FANDOM


Divorce is the legal dissolution of a marriage. The legality and precise mechanics of divorce have varied widely in different societies.

Divorce in "The Girl Who Took Lessons" Edit

Karen and Mike Vaughan's marriage ended in a divorce. Karen had previously taken a course in law for non-lawyers and used the knowledge she had gained in that class to do their divorce herself.

Divorce in Justin Kloster Stories Edit

Justin Kloster's divorce motivated him to build time-travel technology in 2018 and visit his 21-year-old self in 1999. He wanted to prevent his marriage to Megan Tricoupis from failing. Ironically, his meddling prevented his younger self from marrying Megan at all, but instead led to a much happier and lasting marriage to Lindsey Fletcher.

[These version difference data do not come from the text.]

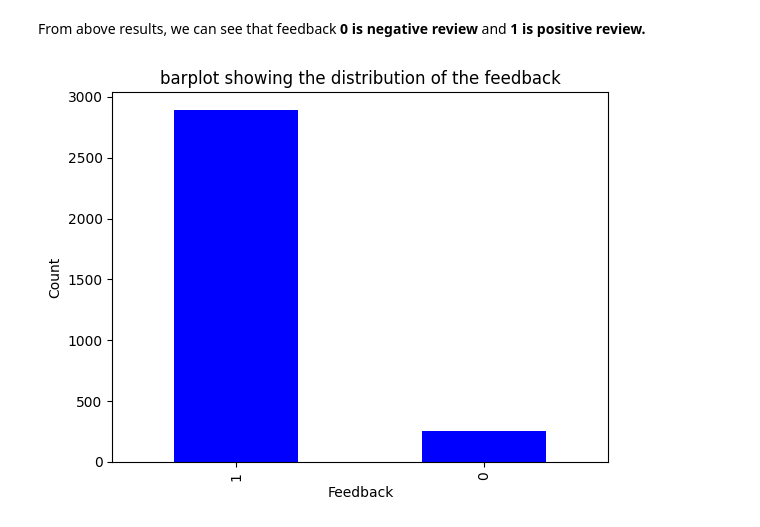
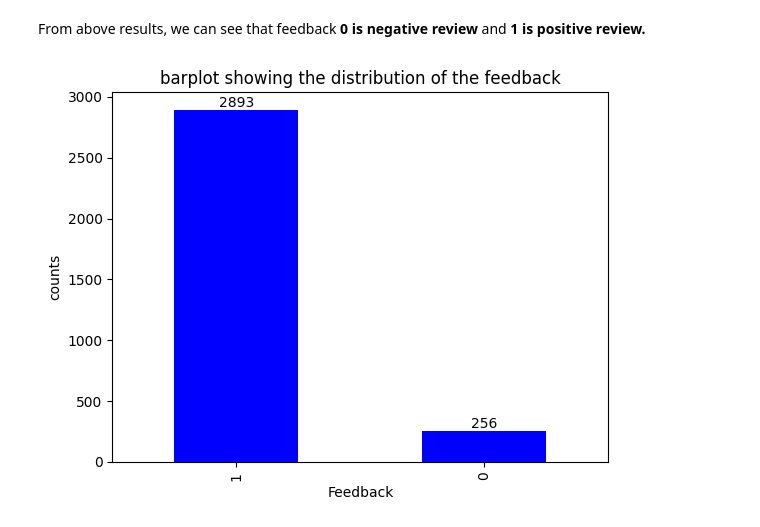
Before and after one commit to rtgsepoct/amazon-alexia-review-sentiment_analysis, a Jupyter notebook: amazon-alexa-review-sentiment_analysis.ipynb, the cells around one changed output. Drawn from its saved outputs; the diff is of its cells as text; code cells hidden in the pictures.

Commit message:
feedback_rating barplot_piechart

```diff
--- a/amazon-alexa-review-sentiment_analysis.ipynb
+++ b/amazon-alexa-review-sentiment_analysis.ipynb
@@ -206,11 +243,12 @@ From above results, we can see that feedback **0 is negative review** and **1 is
 # %%
 # let's plot the feedback value counts in a bar graph.
 # bar grpah to visualize the total counts of each feedback
 
-data['feedback'].value_counts().plot.bar(color='blue')
+ax = data['feedback'].value_counts().plot.bar(color='blue')
 plt.title("barplot showing the distribution of the feedback")
 plt.xlabel('Feedback')
-plt.ylabel('Count')
+plt.ylabel('counts')
+ax.bar_label(ax.containers[0])
 plt.show()
 # %% [output]
-[figure, old version]
+[figure, new version]
```
Also changed, not shown: parts of 9 cells of this notebook.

Divorce in "Logan's Law"Edit

After his divorce, Ed Logan declared, "Man, the good ones are all taken." This little bit of wisdom came to be called "Logan's Law".[1] However, his friend, Steve Whortleberry, discovered that "Logan's Law" wasn't absolute.[2]

Divorce in Ruled Britannia Edit

In accordance with his desire for an heir, King Henry VIII made divorce permissible in the Protestant Church of England, but required the explicit authorization of the monarch. Consequently, divorce was all but impossible for ordinary people, as they would be unlikely ever to attract the monarch's attention.

In 1598, the Protestant Queen Elizabeth was restored to England's throne after a decade of the Spanish-backed reign of Queen Isabella and King Albert. Sir William Shakespeare, who'd proven instrumental in Elizabeth's restoration, obtained Elizabeth's permission to divorce Anne Hathaway, so he could marry Kate.

ReferencesEdit

  1. See, e.g., We Install and Other Stories, pg. 1757-1772.
  2. Ibid., loc 1789-1898.
Community content is available under CC-BY-SA unless otherwise noted.